▸ Assignment
Search the entries below for the word "content" and copy every line where it appears.

▸ Working data

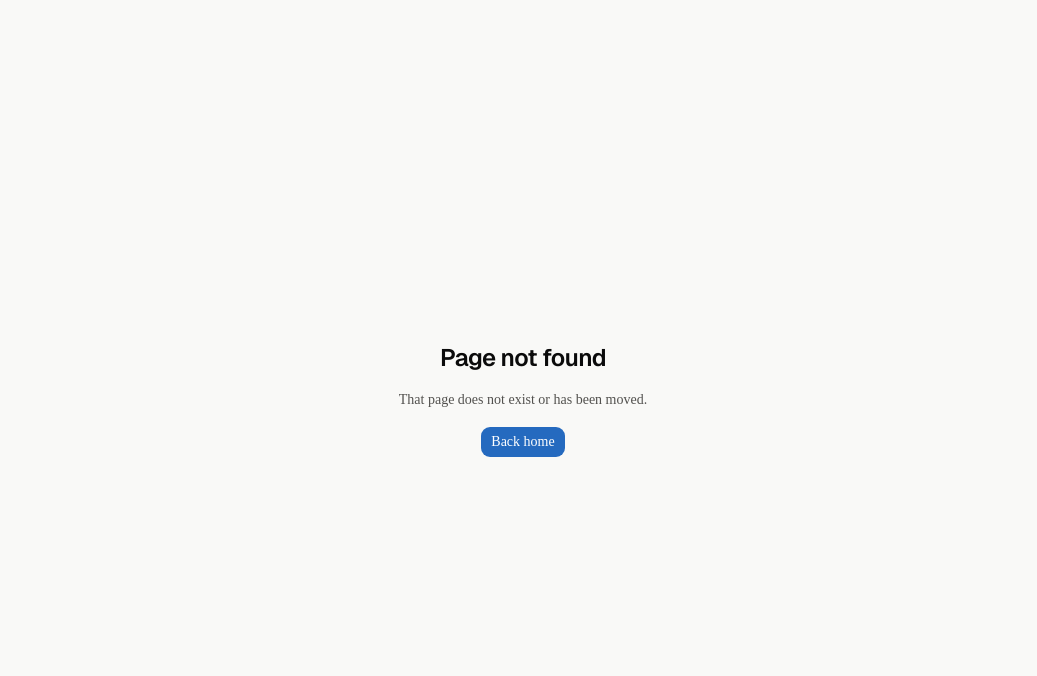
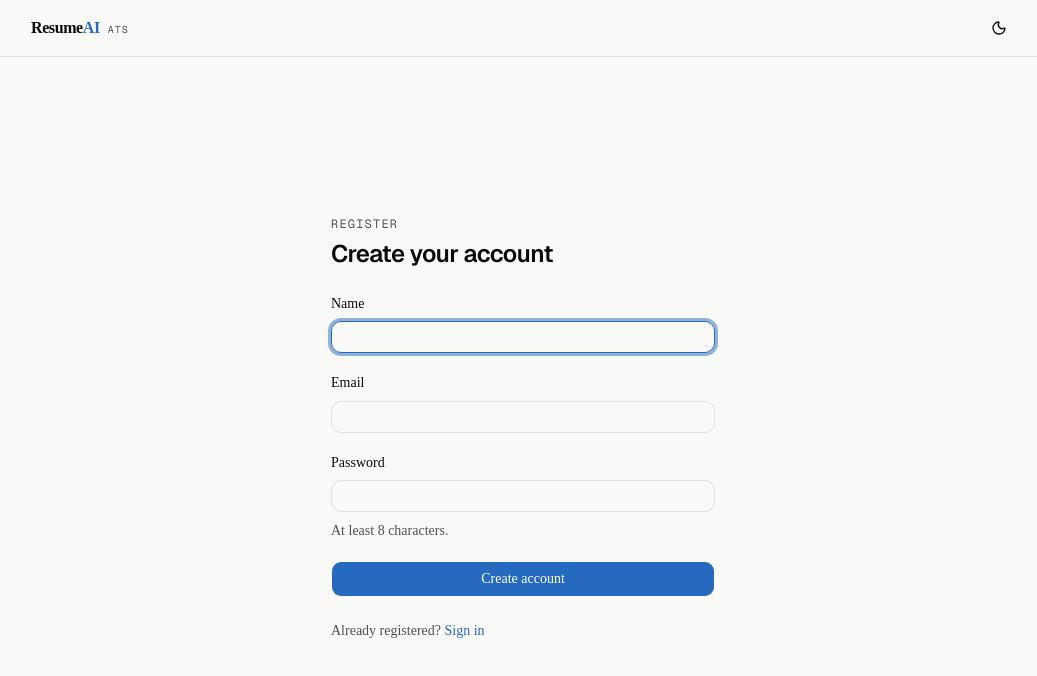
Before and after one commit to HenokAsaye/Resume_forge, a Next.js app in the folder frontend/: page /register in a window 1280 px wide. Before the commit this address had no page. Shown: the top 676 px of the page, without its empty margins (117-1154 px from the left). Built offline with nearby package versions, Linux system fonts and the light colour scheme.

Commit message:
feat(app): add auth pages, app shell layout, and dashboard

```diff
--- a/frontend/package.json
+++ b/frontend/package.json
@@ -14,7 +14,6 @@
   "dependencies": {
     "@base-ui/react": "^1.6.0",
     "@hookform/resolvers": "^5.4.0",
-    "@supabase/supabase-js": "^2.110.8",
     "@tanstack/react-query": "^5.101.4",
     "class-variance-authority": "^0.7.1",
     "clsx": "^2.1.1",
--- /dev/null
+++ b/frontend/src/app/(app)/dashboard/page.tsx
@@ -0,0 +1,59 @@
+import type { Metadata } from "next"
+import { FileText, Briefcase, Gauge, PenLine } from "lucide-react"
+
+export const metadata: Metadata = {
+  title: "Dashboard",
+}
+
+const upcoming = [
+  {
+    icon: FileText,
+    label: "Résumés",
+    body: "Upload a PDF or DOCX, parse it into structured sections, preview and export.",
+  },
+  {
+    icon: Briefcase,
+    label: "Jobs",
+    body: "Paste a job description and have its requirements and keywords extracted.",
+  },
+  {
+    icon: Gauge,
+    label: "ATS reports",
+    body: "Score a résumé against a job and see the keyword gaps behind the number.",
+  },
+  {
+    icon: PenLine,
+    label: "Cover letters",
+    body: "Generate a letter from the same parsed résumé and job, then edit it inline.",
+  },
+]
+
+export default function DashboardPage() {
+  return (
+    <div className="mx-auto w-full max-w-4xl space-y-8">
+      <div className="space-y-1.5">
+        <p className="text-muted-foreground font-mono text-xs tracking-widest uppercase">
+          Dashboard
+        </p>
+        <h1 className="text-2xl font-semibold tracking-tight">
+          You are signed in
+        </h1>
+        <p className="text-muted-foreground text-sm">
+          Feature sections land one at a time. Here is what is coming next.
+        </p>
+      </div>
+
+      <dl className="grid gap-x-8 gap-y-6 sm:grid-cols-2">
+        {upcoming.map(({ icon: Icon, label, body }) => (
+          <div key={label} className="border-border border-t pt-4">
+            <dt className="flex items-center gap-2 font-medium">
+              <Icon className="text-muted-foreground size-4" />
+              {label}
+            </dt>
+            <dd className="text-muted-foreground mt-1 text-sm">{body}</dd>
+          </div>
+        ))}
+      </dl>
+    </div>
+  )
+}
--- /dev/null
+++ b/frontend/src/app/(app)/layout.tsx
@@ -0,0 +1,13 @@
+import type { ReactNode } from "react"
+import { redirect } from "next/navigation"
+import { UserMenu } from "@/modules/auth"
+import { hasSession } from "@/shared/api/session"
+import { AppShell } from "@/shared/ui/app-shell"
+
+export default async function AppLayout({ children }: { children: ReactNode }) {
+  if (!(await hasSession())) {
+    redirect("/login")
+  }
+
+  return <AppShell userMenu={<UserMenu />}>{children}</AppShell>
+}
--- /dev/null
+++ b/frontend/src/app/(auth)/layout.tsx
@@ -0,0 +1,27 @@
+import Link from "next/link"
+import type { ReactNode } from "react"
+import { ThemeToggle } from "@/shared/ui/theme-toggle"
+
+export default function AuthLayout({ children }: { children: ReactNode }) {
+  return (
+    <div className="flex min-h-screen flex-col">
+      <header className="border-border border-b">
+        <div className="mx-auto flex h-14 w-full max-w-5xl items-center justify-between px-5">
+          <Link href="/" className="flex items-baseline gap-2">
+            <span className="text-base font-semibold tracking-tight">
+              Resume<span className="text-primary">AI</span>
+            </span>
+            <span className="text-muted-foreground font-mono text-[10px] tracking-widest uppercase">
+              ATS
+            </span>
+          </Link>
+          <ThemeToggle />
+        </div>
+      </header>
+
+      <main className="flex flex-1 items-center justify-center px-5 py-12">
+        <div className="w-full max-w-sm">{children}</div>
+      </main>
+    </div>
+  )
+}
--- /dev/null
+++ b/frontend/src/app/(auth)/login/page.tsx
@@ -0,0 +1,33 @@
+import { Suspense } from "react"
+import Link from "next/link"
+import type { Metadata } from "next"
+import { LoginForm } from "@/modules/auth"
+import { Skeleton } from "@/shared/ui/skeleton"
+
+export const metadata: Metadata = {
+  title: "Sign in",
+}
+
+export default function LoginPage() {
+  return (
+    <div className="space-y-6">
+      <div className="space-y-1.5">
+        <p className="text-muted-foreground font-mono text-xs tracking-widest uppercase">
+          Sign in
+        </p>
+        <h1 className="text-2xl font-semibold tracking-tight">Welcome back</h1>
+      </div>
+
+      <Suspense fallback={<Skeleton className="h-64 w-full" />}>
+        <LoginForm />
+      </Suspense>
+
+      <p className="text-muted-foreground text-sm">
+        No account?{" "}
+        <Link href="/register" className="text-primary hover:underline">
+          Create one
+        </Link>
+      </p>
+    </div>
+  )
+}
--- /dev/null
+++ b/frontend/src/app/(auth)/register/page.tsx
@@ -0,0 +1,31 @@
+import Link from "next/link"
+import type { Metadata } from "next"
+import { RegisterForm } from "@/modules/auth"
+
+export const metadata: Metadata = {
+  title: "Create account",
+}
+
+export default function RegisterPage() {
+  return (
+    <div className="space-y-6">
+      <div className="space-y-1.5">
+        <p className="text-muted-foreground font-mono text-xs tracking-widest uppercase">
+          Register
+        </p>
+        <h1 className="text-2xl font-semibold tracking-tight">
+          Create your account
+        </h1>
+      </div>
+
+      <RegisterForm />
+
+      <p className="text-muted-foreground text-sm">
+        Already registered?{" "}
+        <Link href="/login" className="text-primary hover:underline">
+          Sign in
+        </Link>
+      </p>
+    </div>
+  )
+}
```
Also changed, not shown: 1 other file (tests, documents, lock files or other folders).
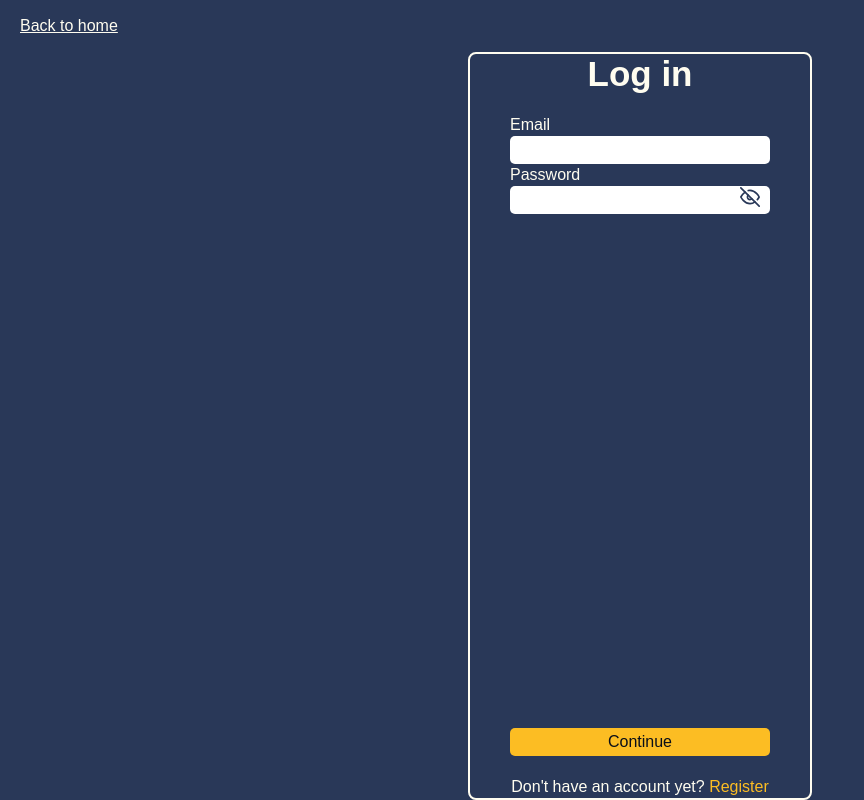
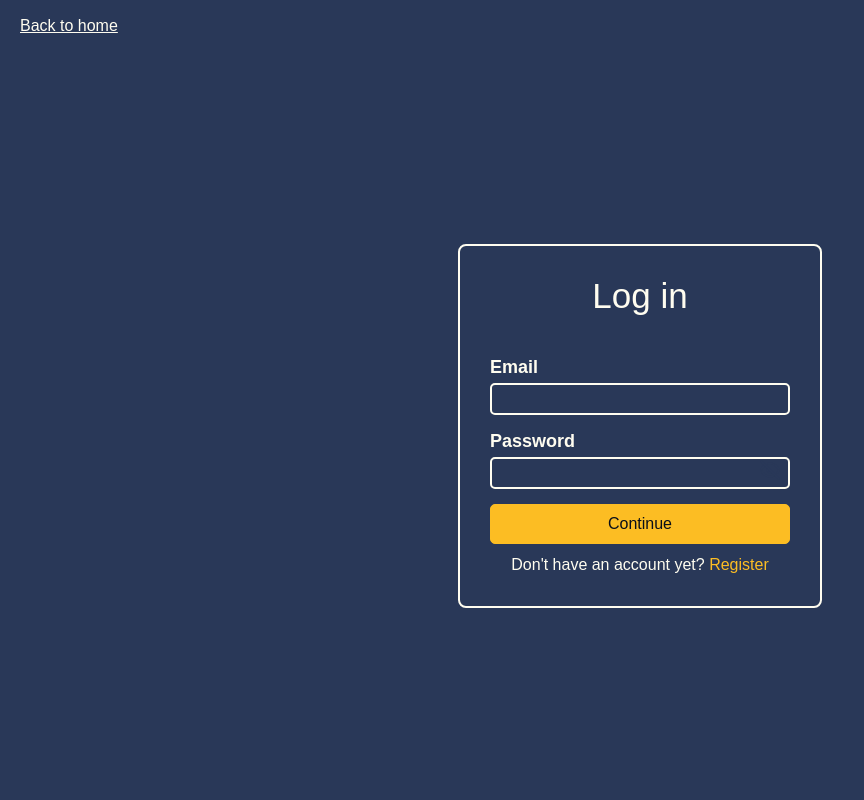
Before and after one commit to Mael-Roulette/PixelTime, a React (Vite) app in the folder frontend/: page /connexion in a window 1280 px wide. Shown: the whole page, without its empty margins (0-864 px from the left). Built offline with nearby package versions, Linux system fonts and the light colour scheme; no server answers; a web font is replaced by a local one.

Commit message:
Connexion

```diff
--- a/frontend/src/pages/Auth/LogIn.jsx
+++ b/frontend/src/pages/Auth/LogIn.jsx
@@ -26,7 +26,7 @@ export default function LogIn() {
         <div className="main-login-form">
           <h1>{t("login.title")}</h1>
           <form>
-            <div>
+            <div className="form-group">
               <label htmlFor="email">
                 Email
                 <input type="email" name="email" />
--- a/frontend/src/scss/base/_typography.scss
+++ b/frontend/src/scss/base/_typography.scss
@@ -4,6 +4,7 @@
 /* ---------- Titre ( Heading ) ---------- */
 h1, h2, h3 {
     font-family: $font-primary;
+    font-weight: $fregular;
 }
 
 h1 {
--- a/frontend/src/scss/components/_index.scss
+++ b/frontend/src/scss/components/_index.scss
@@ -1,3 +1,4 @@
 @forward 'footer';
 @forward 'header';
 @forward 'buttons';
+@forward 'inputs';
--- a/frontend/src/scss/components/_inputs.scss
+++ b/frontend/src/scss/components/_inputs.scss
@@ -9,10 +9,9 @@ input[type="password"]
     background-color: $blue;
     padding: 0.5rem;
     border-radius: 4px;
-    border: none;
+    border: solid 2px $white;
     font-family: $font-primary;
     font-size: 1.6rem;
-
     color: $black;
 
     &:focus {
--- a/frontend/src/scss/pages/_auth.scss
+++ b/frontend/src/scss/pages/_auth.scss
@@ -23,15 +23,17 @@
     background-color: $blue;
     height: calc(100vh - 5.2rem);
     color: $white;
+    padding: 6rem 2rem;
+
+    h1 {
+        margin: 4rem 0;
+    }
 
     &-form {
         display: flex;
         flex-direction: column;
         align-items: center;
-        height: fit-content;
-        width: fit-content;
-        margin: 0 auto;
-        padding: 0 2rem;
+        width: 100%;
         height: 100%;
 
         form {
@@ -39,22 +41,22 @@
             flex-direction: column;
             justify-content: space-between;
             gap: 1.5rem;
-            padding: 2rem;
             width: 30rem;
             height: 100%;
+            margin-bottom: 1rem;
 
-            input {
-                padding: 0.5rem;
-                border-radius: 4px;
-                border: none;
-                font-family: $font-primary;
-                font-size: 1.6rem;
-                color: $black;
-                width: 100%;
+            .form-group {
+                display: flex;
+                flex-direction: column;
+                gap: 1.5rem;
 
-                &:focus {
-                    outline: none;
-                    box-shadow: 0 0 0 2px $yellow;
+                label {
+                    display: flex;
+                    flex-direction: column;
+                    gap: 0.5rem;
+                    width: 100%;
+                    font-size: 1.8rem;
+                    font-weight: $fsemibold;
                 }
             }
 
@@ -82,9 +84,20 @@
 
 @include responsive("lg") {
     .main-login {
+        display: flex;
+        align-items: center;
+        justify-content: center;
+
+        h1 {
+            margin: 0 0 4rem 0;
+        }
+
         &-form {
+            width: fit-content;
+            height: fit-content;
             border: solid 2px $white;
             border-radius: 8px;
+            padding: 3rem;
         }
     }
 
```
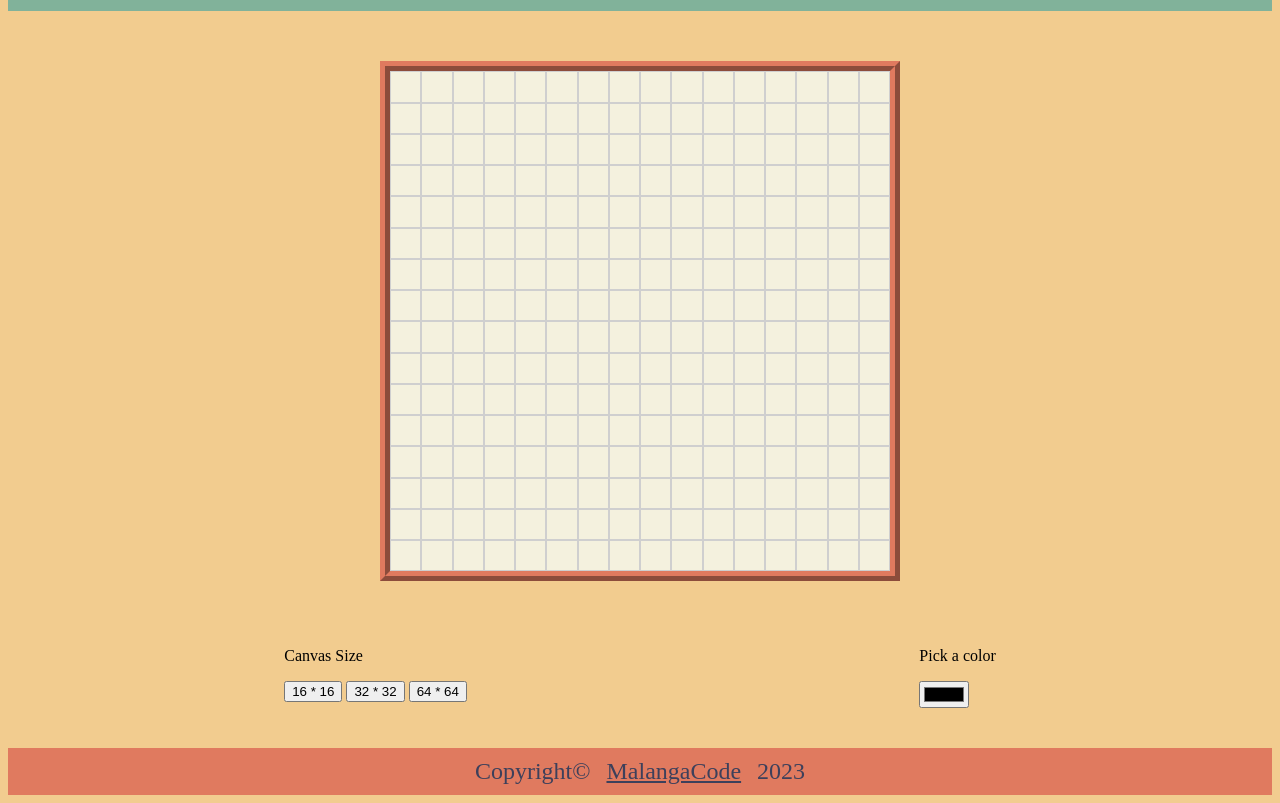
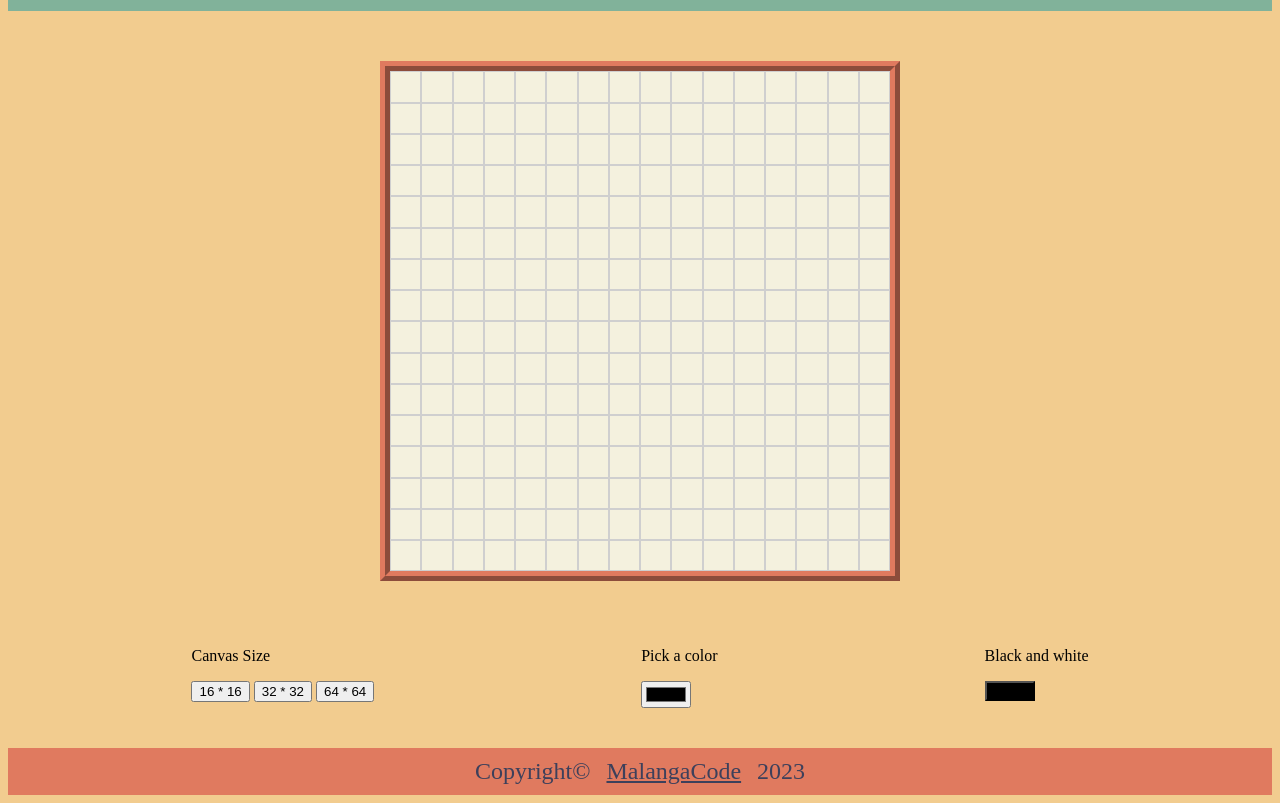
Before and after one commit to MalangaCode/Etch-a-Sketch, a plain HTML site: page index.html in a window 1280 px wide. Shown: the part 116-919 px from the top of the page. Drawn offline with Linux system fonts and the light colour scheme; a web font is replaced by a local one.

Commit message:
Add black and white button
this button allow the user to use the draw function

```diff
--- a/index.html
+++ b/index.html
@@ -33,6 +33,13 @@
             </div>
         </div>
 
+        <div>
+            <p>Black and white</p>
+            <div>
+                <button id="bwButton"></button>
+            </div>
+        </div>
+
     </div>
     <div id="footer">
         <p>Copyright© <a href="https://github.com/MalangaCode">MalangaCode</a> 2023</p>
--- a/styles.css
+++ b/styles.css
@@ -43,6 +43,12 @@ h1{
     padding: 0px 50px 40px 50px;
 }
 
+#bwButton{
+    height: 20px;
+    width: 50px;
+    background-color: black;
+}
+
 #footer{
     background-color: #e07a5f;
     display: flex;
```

▸ Exercise answer
-        height: fit-content;
-        width: fit-content;
             justify-content: space-between;
+        justify-content: center;
+            width: fit-content;
+            height: fit-content;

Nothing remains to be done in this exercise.